[User interface change data]

■ ■ ■ ■ ■

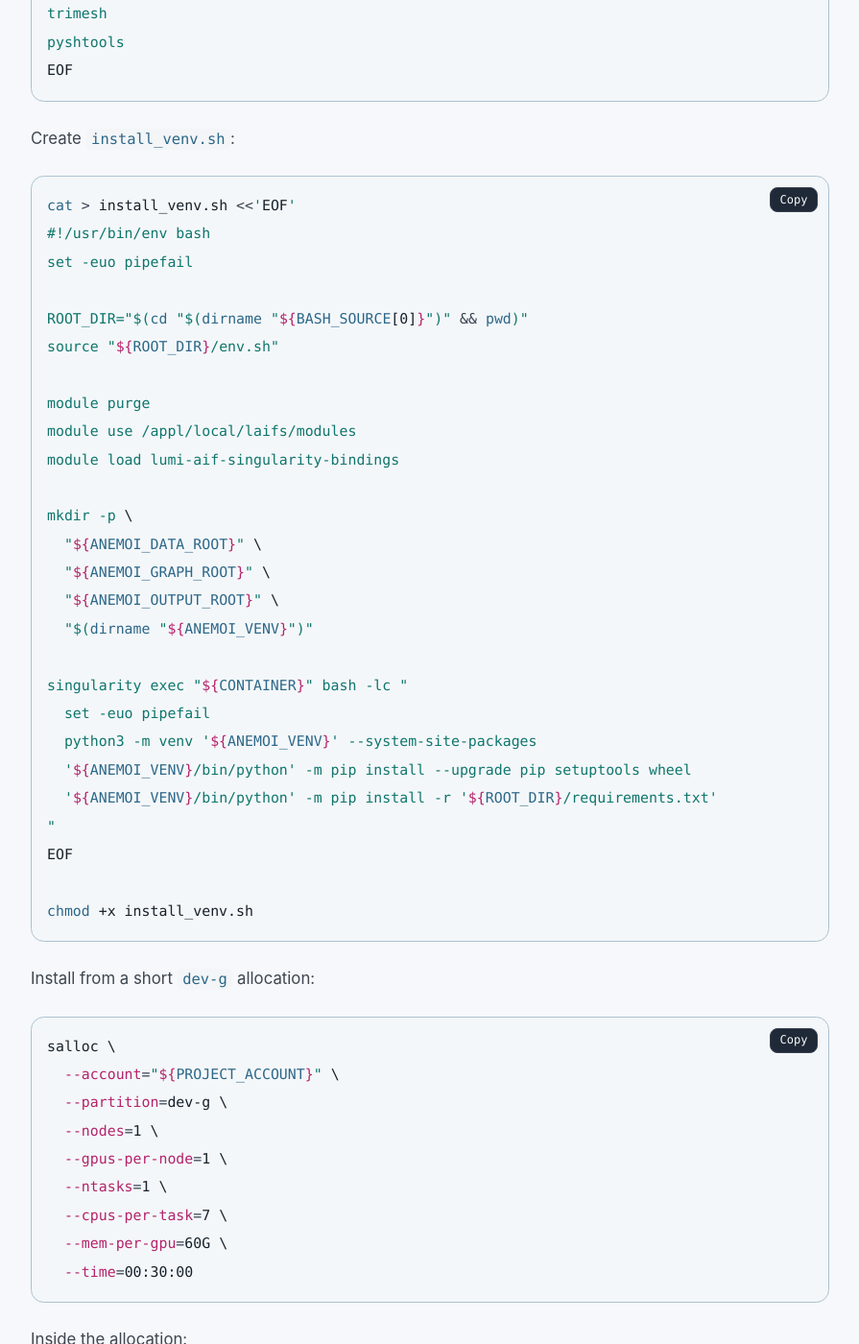
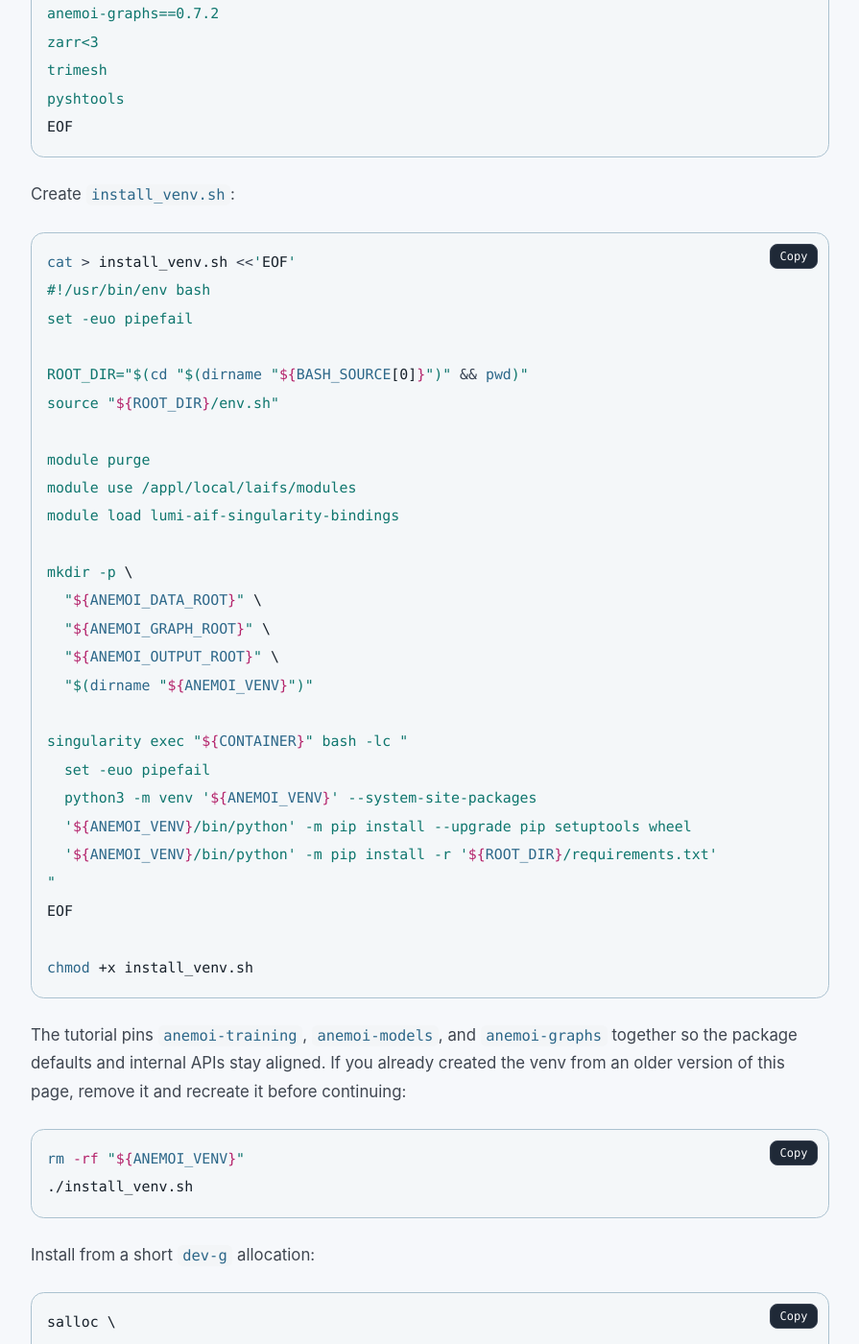
Before and after one commit to aniskhan25/anemoi-demo, a Jekyll site: the page built from index.md, in a window 1280 px wide and 1400 px high, scrolled down 1599 px. Shown: the whole window at 96% size, without its empty margins (192-1087 px from the left). Built offline with Jekyll 4.4.1, drawn with Linux system fonts in a browser that asks for light colours; our own code applies the rules of GitHub Pages for plain Markdown files; some of the changed text lies outside the part shown.

Commit message:
Pin matching Anemoi package set

````diff
--- a/index.md
+++ b/index.md
@@ -55,6 +55,8 @@ Create `requirements.txt`:
 ```bash
 cat > requirements.txt <<'EOF'
 anemoi-training==0.7.0
+anemoi-models==0.10.0
+anemoi-graphs==0.7.2
 zarr<3
 trimesh
 pyshtools
@@ -90,6 +92,16 @@ singularity exec "${CONTAINER}" bash -lc "
 EOF
 
 chmod +x install_venv.sh
+```
+
+The tutorial pins `anemoi-training`, `anemoi-models`, and `anemoi-graphs`
+together so the package defaults and internal APIs stay aligned. If you already
+created the venv from an older version of this page, remove it and recreate it
+before continuing:
+
+```bash
+rm -rf "${ANEMOI_VENV}"
+./install_venv.sh
 ```
 
 Install from a short `dev-g` allocation:
````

■ ■ ■ ■ ■

▶ WHAT IS REQUIRED
Which of the lines above include the word "graphs"? List those lines.

▶ RESULT BELOW
+anemoi-graphs==0.7.2
+The tutorial pins `anemoi-training`, `anemoi-models`, and `anemoi-graphs`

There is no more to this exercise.